Depending on your situation, you can customize your no-spend challenge to fit your needs. For example, you may start with a week, then try a month or longer.
No-spend challenges can not only reduce the pressure on your budget but can also help you determine whether your discretionary spending is serving you and whether or not to adjust how you spend your money once the challenge ends.
4. Look for Ways to Reduce Your Bills
If you have fixed bills that you can't cut, such as internet, phone and insurance, look for opportunities to reduce how much you pay every month. Some potential options include:
- Use Experian BillFixer™: BillFixer, which is available with an Experian CreditWorks℠ Premium membership, negotiates your bills by looking for promotional rates, customer loyalty discounts, special packages and additional credits. You can have BillFixer negotiate using your name or as an authorized user, and you can even join in on the calls to monitor the process.

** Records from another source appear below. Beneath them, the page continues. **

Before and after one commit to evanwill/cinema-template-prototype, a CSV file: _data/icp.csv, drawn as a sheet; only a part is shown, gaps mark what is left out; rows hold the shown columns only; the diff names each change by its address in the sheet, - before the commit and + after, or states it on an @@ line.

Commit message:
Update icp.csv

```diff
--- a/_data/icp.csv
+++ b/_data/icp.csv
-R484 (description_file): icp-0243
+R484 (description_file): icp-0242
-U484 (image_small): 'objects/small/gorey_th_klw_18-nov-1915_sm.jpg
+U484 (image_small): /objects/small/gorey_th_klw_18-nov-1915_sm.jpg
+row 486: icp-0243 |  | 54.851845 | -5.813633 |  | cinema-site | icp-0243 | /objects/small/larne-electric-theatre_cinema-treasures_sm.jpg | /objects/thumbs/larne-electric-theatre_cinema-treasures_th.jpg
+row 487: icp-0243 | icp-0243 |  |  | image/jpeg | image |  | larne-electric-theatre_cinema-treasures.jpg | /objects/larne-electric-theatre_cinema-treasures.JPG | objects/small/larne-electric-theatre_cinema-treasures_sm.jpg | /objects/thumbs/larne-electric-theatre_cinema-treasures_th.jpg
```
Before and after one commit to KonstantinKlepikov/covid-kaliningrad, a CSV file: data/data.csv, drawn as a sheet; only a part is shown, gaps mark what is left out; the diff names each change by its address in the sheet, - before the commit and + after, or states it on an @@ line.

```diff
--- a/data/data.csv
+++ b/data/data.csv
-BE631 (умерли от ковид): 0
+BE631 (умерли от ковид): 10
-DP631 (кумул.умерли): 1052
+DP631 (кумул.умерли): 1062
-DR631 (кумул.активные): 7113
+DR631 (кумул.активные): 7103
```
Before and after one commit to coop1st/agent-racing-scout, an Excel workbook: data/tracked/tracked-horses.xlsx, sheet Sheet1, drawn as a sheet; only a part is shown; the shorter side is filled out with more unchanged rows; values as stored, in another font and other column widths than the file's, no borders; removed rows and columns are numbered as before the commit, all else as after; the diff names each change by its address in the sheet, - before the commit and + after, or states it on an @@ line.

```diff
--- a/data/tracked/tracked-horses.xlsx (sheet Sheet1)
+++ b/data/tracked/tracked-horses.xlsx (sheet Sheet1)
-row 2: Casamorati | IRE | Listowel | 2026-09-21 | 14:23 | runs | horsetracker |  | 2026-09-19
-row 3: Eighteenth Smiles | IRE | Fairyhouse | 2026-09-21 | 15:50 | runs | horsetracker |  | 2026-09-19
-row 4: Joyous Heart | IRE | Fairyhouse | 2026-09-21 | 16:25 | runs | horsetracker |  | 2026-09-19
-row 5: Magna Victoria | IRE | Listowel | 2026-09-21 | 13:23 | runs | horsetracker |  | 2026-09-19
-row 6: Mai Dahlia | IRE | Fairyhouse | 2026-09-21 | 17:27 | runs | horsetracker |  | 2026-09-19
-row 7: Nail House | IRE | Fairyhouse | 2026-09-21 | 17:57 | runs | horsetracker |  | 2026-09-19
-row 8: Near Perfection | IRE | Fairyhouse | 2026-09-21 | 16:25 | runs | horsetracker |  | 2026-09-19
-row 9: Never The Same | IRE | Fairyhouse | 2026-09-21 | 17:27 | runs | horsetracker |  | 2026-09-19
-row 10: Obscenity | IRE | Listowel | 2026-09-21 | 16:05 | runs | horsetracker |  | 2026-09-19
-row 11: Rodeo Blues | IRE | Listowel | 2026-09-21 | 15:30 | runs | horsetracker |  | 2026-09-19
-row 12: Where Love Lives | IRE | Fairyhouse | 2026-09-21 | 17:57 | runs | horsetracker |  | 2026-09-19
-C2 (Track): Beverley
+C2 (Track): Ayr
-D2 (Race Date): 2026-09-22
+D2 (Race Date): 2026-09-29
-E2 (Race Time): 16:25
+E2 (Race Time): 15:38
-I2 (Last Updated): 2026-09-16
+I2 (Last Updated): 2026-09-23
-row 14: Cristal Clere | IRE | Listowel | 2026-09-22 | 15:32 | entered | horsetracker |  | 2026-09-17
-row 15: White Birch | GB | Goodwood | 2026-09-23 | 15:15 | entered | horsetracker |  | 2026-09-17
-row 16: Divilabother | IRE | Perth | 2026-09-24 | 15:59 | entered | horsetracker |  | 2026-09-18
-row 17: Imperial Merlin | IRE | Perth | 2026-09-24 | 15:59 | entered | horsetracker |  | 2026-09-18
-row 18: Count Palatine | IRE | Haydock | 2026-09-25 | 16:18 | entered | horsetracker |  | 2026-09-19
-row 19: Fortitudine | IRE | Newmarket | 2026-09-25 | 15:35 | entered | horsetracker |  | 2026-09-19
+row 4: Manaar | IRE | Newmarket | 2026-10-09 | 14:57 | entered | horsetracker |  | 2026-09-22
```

- Negotiate on your own: If you don't want to pay the $24.99 monthly fee for a CreditWorks Premium membership, you can contact your bill providers and negotiate your bills on your own. Check to see if they're offering promotions, discounts, packages or other ways you can reduce your bill. If possible, you can also shop around and compare other providers to see if you can find better rates elsewhere.
- Refinance your debt: If you have good credit, you may be able to get a lower interest rate or monthly payment on some of your debts. You may also consider consolidating high-interest debt with a personal loan or balance transfer credit card to save money. Just be sure to watch out for upfront costs and use online calculators to get an idea of how much you'll actually save to determine if it's worth it.
5. Earn Extra Cash
Depending on your circumstances and time, there may be opportunities to earn some extra money that you can use to cover your basic expenses. Potential ways to accomplish your goal may include:
- Asking for overtime hours
- Getting a second job
- Asking for a raise
- Looking for a better-paying job
- Driving for a rideshare or food delivery service
- Starting another type of side hustle
- Selling off items you no longer need or use
Research these and other opportunities and find the ones that work best for your situation and your objectives.
6. Ask Family and Friends for Help
If your financial hardship is temporary, consider reaching out to family members and friends for short-term assistance. You may even agree to pay back any money you receive once you're back on your feet financially.
If you do agree to a loan, make sure you lay out the terms and pay it back as quickly as possible to avoid damaging your relationships.
7. Look into Government and Nonprofit Programs
There are many different programs offered by government agencies and nonprofit organizations that can help you cover some of your most basic needs, including rent, utilities, groceries, medical bills and more.
Call 211 and connect with someone at United Way to get an idea of what opportunities for assistance are available in your community.
Take Steps to Safeguard Your Credit During Difficult Financial Times
As you take steps to weather financial storms, it's crucial that you avoid missing payments on your debt. If a payment is late by 30 days or more, the lender may report it to the credit bureaus, and it can damage your credit score. This may make it difficult to get low-cost financing in the future. And the longer a payment remains past due, the more damage it will do.
As you use the steps outlined above, try to prioritize debt payments along with other necessities to protect yourself from potential damage to your credit. If you're unsure whether you'll be able to make an upcoming payment, contact your lender and ask about forbearance options.
Throughout the process, monitor your credit regularly to spot and address potential issues as they arise.